An explosion originating near the edge of the universe has been seen by an orbiting NASA telescope. The burst of gamma rays is the farthest such event ever detected. The blast, designated GRB 080913, arose from an exploding star 12.8 billion light-years away.
NASA's Swift satellite has found the most distant gamma-ray burst ever detected. The blast, designated GRB 080913, arose from an exploding star 12.8 billion light-years away.
Astronomers from around the world combined data from ground- and space-based telescopes to paint a detailed portrait of the brightest explosion ever seen.
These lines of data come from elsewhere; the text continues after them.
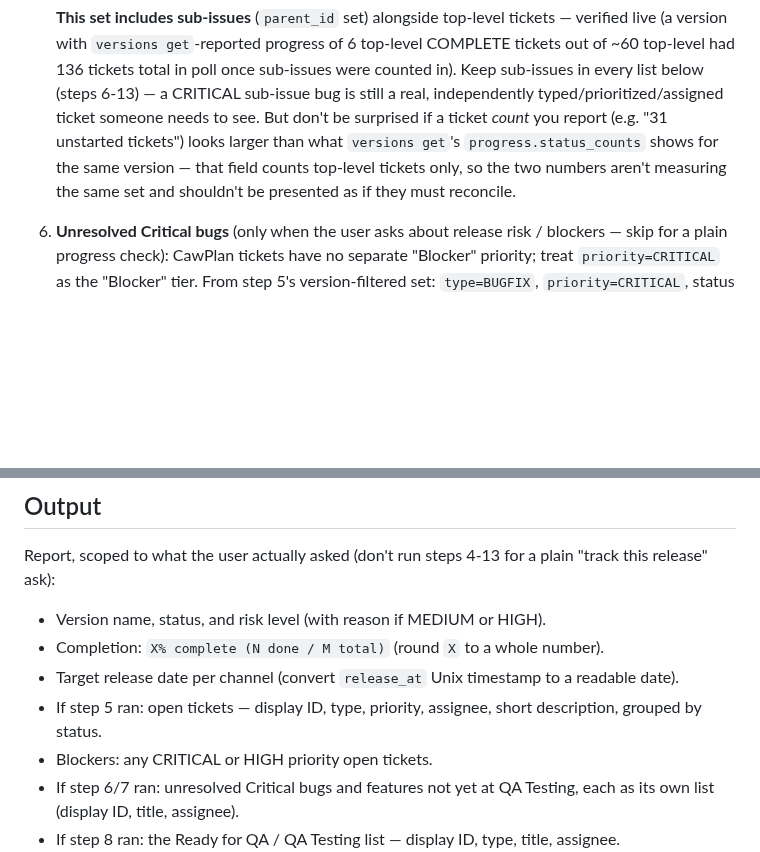
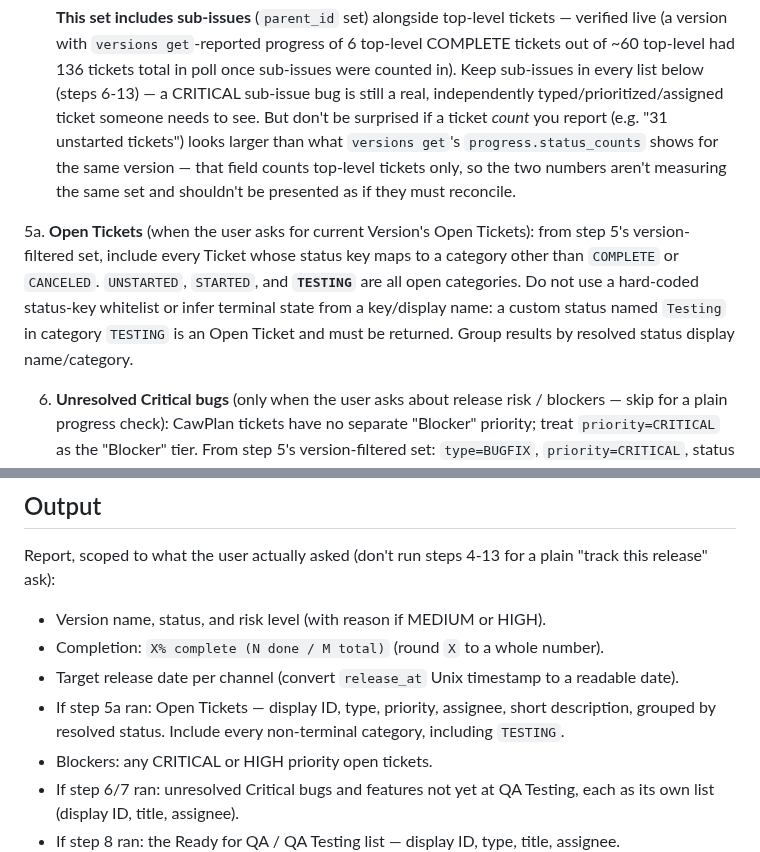
Before and after one commit to cawcut/skill-cawplan, a Markdown page: skills/cawplan-plan-track/SKILL.md, 2 parts joined by grey strips. Drawn GitHub-style; blank space fills up the shorter version.

Commit message:
fix(plan-track): include testing statuses in open tickets

```diff
--- a/skills/cawplan-plan-track/SKILL.md
+++ b/skills/cawplan-plan-track/SKILL.md
@@ -76,6 +76,13 @@ If no exact or unique short-form product match exists, list any candidates (name
 
    **This set includes sub-issues** (`parent_id` set) alongside top-level tickets — verified live (a version with `versions get`-reported progress of 6 top-level COMPLETE tickets out of ~60 top-level had 136 tickets total in poll once sub-issues were counted in). Keep sub-issues in every list below (steps 6-13) — a CRITICAL sub-issue bug is still a real, independently typed/prioritized/assigned ticket someone needs to see. But don't be surprised if a ticket *count* you report (e.g. "31 unstarted tickets") looks larger than what `versions get`'s `progress.status_counts` shows for the same version — that field counts top-level tickets only, so the two numbers aren't measuring the same set and shouldn't be presented as if they must reconcile.
 
+5a. **Open Tickets** (when the user asks for current Version's Open Tickets): from step 5's
+   version-filtered set, include every Ticket whose status key maps to a category other than
+   `COMPLETE` or `CANCELED`. `UNSTARTED`, `STARTED`, and **`TESTING`** are all open categories.
+   Do not use a hard-coded status-key whitelist or infer terminal state from a key/display name:
+   a custom status named `Testing` in category `TESTING` is an Open Ticket and must be returned.
+   Group results by resolved status display name/category.
+
 6. **Unresolved Critical bugs** (only when the user asks about release risk / blockers — skip for a plain progress check): CawPlan tickets have no separate "Blocker" priority; treat `priority=CRITICAL` as the "Blocker" tier. From step 5's version-filtered set: `type=BUGFIX`, `priority=CRITICAL`, status category (step 4's map) not `COMPLETE`/`CANCELED`.
 
 7. **Features not yet at QA Testing** (same trigger as step 6): from step 5's set, `type=FEATURE` whose status category maps to `UNSTARTED` or `STARTED`.
@@ -107,7 +114,8 @@ Report, scoped to what the user actually asked (don't run steps 4-13 for a plain
 - Version name, status, and risk level (with reason if MEDIUM or HIGH).
 - Completion: `X% complete (N done / M total)` (round `X` to a whole number).
 - Target release date per channel (convert `release_at` Unix timestamp to a readable date).
-- If step 5 ran: open tickets — display ID, type, priority, assignee, short description, grouped by status.
+- If step 5a ran: Open Tickets — display ID, type, priority, assignee, short description,
+  grouped by resolved status. Include every non-terminal category, including `TESTING`.
 - Blockers: any CRITICAL or HIGH priority open tickets.
 - If step 6/7 ran: unresolved Critical bugs and features not yet at QA Testing, each as its own list (display ID, title, assignee).
 - If step 8 ran: the Ready for QA / QA Testing list — display ID, type, title, assignee.
```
The observations reveal that the jets of the gamma-ray burst called GRB 080319B were aimed almost directly at the Earth.
Data from satellites and observatories around the globe show a jet from a powerful stellar explosion witnessed March 19 was aimed almost directly at Earth.
A European-led team of astronomers are providing hints that a recent supernova may not be as normal as initially thought.
Thanks to a fortunate observation with NASA's Swift satellite, astronomers, for the first time, have caught a normal supernova at the moment of its birth--the first instant when an exploding star begins spewing its energy into space, transforming into a supernova that during its brief lifetime will shine brighter than billions of stars combined.
A powerful stellar explosion detected March 19 by NASA's Swift satellite has shattered the record for the most distant object that could be seen with the naked eye. The explosion was a gamma ray burst.
Gamma-ray bursts are short-lived events, lasting between a few milliseconds to a few minutes. The brightest of them emit more energy in a few seconds than our Sun will emit in its whole 10 billion year lifetime.
Using the powerful one-two combo of NASAâ€™s Swift satellite and the Gemini Observatory, astronomers from a number of institutions, including Johns Hopkins, have detected a mysterious type of cosmic explosion farther back in time than ever before.